May 25 (UPI) -- Lawmakers in Japan's ruling Liberal Democratic Party are proposing the administration of Shinzo Abe consider increasing the national defense budget, according to local press reports.
Japan's Nikkei and Sankei Shimbun reported Thursday the LDP's national security panel created the proposal that could potentially raise Japan's defense spending to surpass the current limit of 1 percent of GDP. The panel also did not rule out a budget that could reach as high as 2 percent.
The proposal could have a major impact on Japan's defense plans, including Tokyo's medium-term defense plans that could be revised by the end of 2018.
In the security panel report, the authors noted NATO aims to achieve a defense budget that could reach 2 percent of GDP.
"The Japanese government must secure the necessary budget," the report stated.
Japan has stayed within a 1 percent of GDP limit for defense spending after former Prime Minister Takeo Miki made the limit part of policy in 1976.
Military spending has risen since Abe has assumed office and in 2016 the budget reached $48.5 billion, or 0.9 percent of GDP, which is still lower than the portion of GDP spent on defense in the United States, or 3 percent.
LDP panels on Friday subsequently approved a draft proposal for Japan to develop military capability to "strike enemy bases" in other countries, Kyodo News reported.
Japan could also acquire F-35B stealth jets to defend against Chinese maneuvers in the East China Sea and North Korea provocations, according to the report.
Japan has contracted more than $19.6 billion in Foreign Military Sales from U.S. arms manufacturers from 2000 to 2017, according to the State Department.
Purchases have included the F-35, the Aegis combat system and the E-2D Airborne Early Warning Aircraft.
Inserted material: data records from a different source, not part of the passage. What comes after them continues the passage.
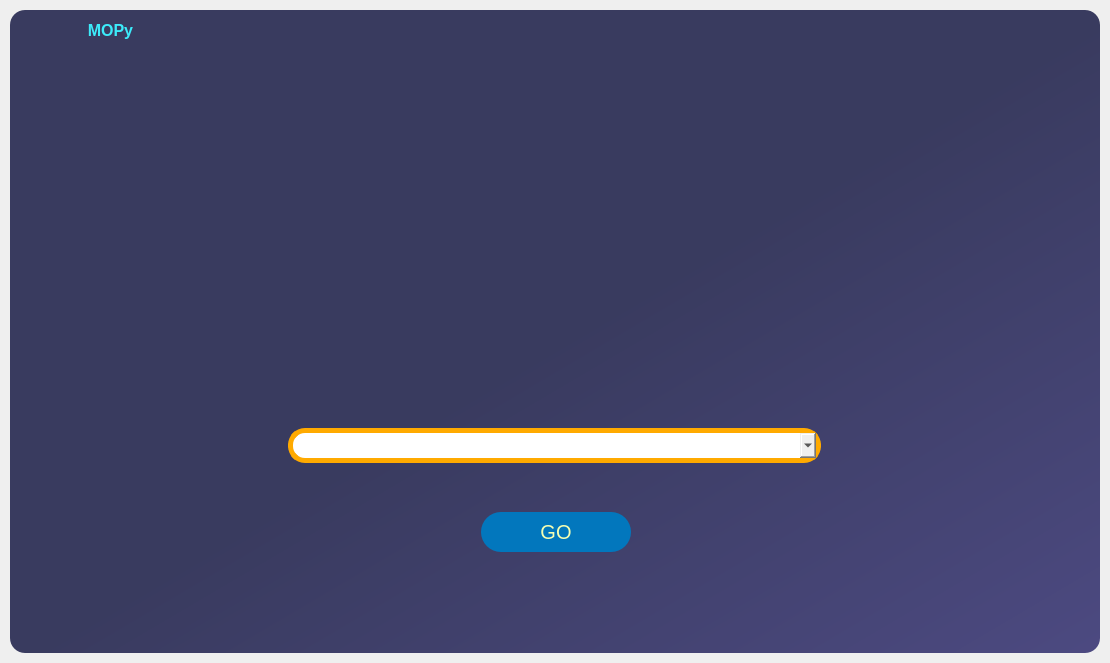
Qt form UI_Functions/Home_Page.ui (Mechanics-of-Orbit/MOPy) before a commit.
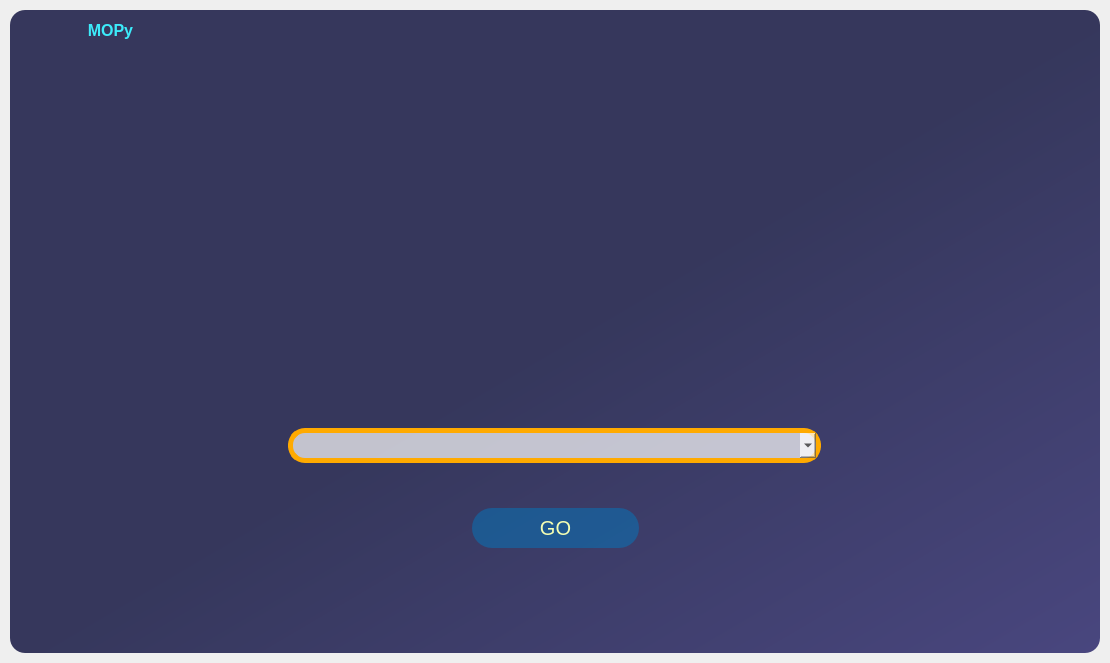
The same form after that commit. Icons and pictures are not drawn.

Commit message: made GUI translucent

```diff
--- a/UI_Functions/Home_Page.ui
+++ b/UI_Functions/Home_Page.ui
@@ -48,7 +48,7 @@
     <item>
      <widget class="QFrame" name="drop_shadow_frame">
       <property name="styleSheet">
-       <string notr="true">background-color: qlineargradient(spread:pad, x1:1, y1:1, x2:0, y2:0, stop:0 rgba(50, 47, 111, 220), stop:0.488636 rgba(28, 30, 72, 220));
+       <string notr="true">background-color: qlineargradient(spread:pad, x1:1, y1:1, x2:0, y2:0, stop:0 rgba(50, 47, 111, 88%), stop:0.488636 rgba(28, 30, 72,88%));
 border-radius: 15px</string>
       </property>
       <property name="frameShape">
@@ -407,6 +407,9 @@
              <number>0</number>
             </property>
             <widget class="QWidget" name="Home_Page_Screen">
+             <property name="styleSheet">
+              <string notr="true"/>
+             </property>
              <layout class="QVBoxLayout" name="verticalLayout_4">
               <property name="spacing">
                <number>0</number>
@@ -562,6 +565,9 @@
                      <height>200</height>
                     </size>
                    </property>
+                   <property name="styleSheet">
+                    <string notr="true">background-color: transparent;</string>
+                   </property>
                    <property name="frameShape">
                     <enum>QFrame::StyledPanel</enum>
                    </property>
@@ -601,6 +607,9 @@
                       <property name="toolTip">
                        <string>Click on drop down Button</string>
                       </property>
+                      <property name="styleSheet">
+                       <string notr="true">background-color:transparent;</string>
+                      </property>
                       <property name="frameShape">
                        <enum>QFrame::NoFrame</enum>
                       </property>
@@ -636,6 +645,7 @@
                          </property>
                          <property name="styleSheet">
                           <string notr="true">QComboBox{
+	background-color: rgb(255, 255, 255,70%);
 	border: 5px solid rgb(255, 170, 0);
 	font: 12pt &quot;Arial&quot;;
 	border-radius: 17px;}
@@ -744,6 +754,9 @@
                         <height>50</height>
                        </size>
                       </property>
+                      <property name="styleSheet">
+                       <string notr="true">background-color:transparent;</string>
+                      </property>
                       <property name="frameShape">
                        <enum>QFrame::StyledPanel</enum>
                       </property>
@@ -784,6 +797,9 @@
                            <height>300</height>
                           </size>
                          </property>
+                         <property name="styleSheet">
+                          <string notr="true">background-color:transparent;</string>
+                         </property>
                          <property name="frameShape">
                           <enum>QFrame::StyledPanel</enum>
                          </property>
@@ -791,6 +807,21 @@
                           <enum>QFrame::Raised</enum>
                          </property>
                          <layout class="QVBoxLayout" name="verticalLayout_13">
+                          <property name="spacing">
+                           <number>0</number>
+                          </property>
+                          <property name="leftMargin">
+                           <number>0</number>
+                          </property>
+                          <property name="topMargin">
+                           <number>0</number>
+                          </property>
+                          <property name="rightMargin">
+                           <number>0</number>
+                          </property>
+                          <property name="bottomMargin">
+                           <number>0</number>
+                          </property>
                           <item>
                            <widget class="QPushButton" name="Go_btn">
                             <property name="sizePolicy">
@@ -820,7 +851,7 @@
                             </property>
                             <property name="styleSheet">
                              <string notr="true">QPushButton{
-	background-color:rgb(2, 119, 189);
+	background-color:rgb(2, 119, 189,50%);
 	color:rgb(245, 255, 179);
 	border-radius: 20px
 }
```
Left out of the diff: 30 changed lines with no effect on the pictures. The commit also changes 1 other file.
AIM-120, or Advanced Medium-Range Air-to-Air Missile, the UGM-84 Harpoon and the SM-3 Block IIA ballistic missile defense interceptor missiles have also been purchased, according to Defense News.